▸ **EXERCISE**
From the entries, return every line where the string "induction" shows up.

──────── DATA EXTRACT ────────

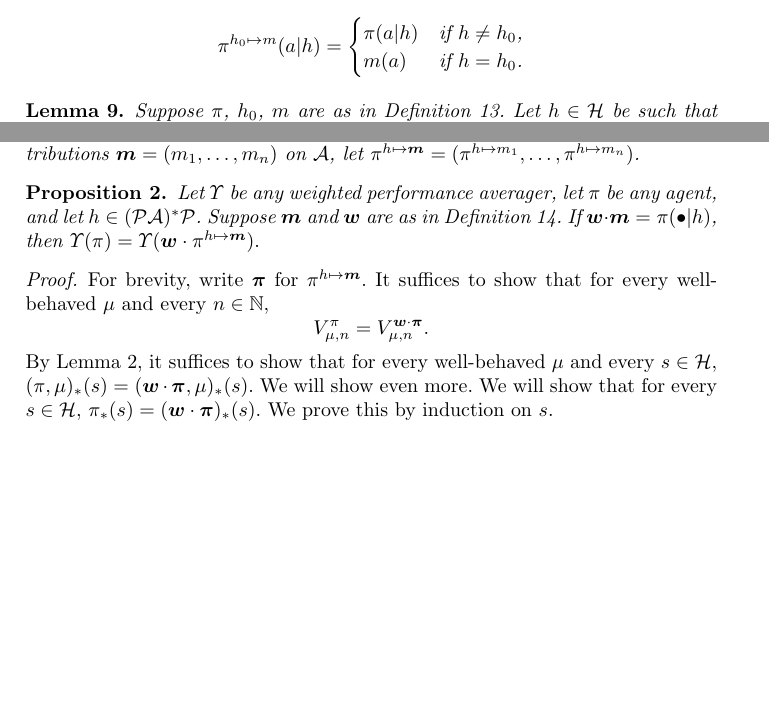
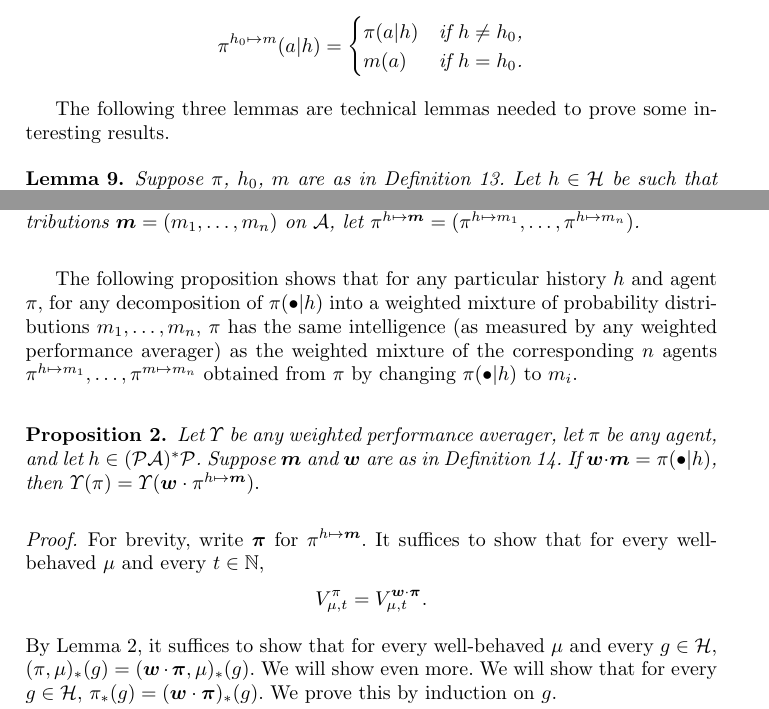
Before and after one commit to semitrivial/AgentMixtures, a LaTeX paper (main.tex): two parts of pages 10 and 12 of 16 before the commit and two parts of pages 10 and 12 of 17 after it, joined at a grey line, cut so that both start at the same text, the shorter picture padded with empty space. Compiled offline with pdfLaTeX.

Commit message:
Continue notation rewrite

```diff
--- a/main.tex
+++ b/main.tex
@@ -875,6 +875,9 @@ In this section, we give another application of mixture agents.
     \]
 \end{definition}
 
+The following three lemmas are technical lemmas needed to prove
+some interesting results.
+
 \begin{lemma}
 \label{firsttechlemmaforgenericity}
     Suppose $\pi$, $h_0$, $m$ are as in Definition \ref{modifyagentatoneplace}.
@@ -997,6 +1000,15 @@ In this section, we give another application of mixture agents.
     let $\pi^{h\mapsto \vec m}=(\pi^{h\mapsto m_1},\ldots,\pi^{h\mapsto m_n})$.
 \end{definition}
 
+The following proposition shows that
+for any particular history $h$ and agent $\pi$,
+for any decomposition of $\pi(\bullet|h)$ into a weighted mixture
+of probability distributions $m_1,\ldots,m_n$,
+$\pi$ has the same intelligence (as measured by any weighted performance
+averager) as the weighted mixture of the corresponding $n$ agents
+$\pi^{h\mapsto m_1},\ldots,\pi^{m\mapsto m_n}$
+obtained from $\pi$ by changing $\pi(\bullet|h)$ to $m_i$.
+
 \begin{proposition}
 \label{longproposition}
     Let $\Upsilon$ be any weighted performance averager, let $\pi$ be any agent,
@@ -1012,20 +1024,20 @@ In this section, we give another application of mixture agents.
 
 \begin{proof}
     For brevity, write $\vec\pi$ for $\pi^{h\mapsto \vec m}$. It suffices to
-    show that for every well-behaved $\mu$ and every $n\in\mathbb N$,
+    show that for every well-behaved $\mu$ and every $t\in\mathbb N$,
     \[
-        V^{\pi}_{\mu,n}
+        V^{\pi}_{\mu,t}
         =
-        V^{\vec w\cdot \vec\pi}_{\mu,n}.
+        V^{\vec w\cdot \vec\pi}_{\mu,t}.
     \]
     By Lemma \ref{basicprobabilitylemma}, it suffices to show that for every
-    well-behaved $\mu$ and every $s\in\mathcal H$,
+    well-behaved $\mu$ and every $g\in\mathcal H$,
     $
-    (\pi,\mu)_*(s)
+    (\pi,\mu)_*(g)
     =
-    (\vec w\cdot\vec\pi,\mu)_*(s)
+    (\vec w\cdot\vec\pi,\mu)_*(g)
     $.
-    We will show even more. We will show that for every $s\in\mathcal H$,
-    $\pi_*(s)=(\vec w\cdot\vec\pi)_*(s)$.
-    We prove this by induction on $s$.
+    We will show even more. We will show that for every $g\in\mathcal H$,
+    $\pi_*(g)=(\vec w\cdot\vec\pi)_*(g)$.
+    We prove this by induction on $g$.
 
```
Also changed, not shown: main.tex (6 more changed lines).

────────

▸ **WRITTEN ANSWER**
-    We prove this by induction on $s$.
+    We prove this by induction on $g$.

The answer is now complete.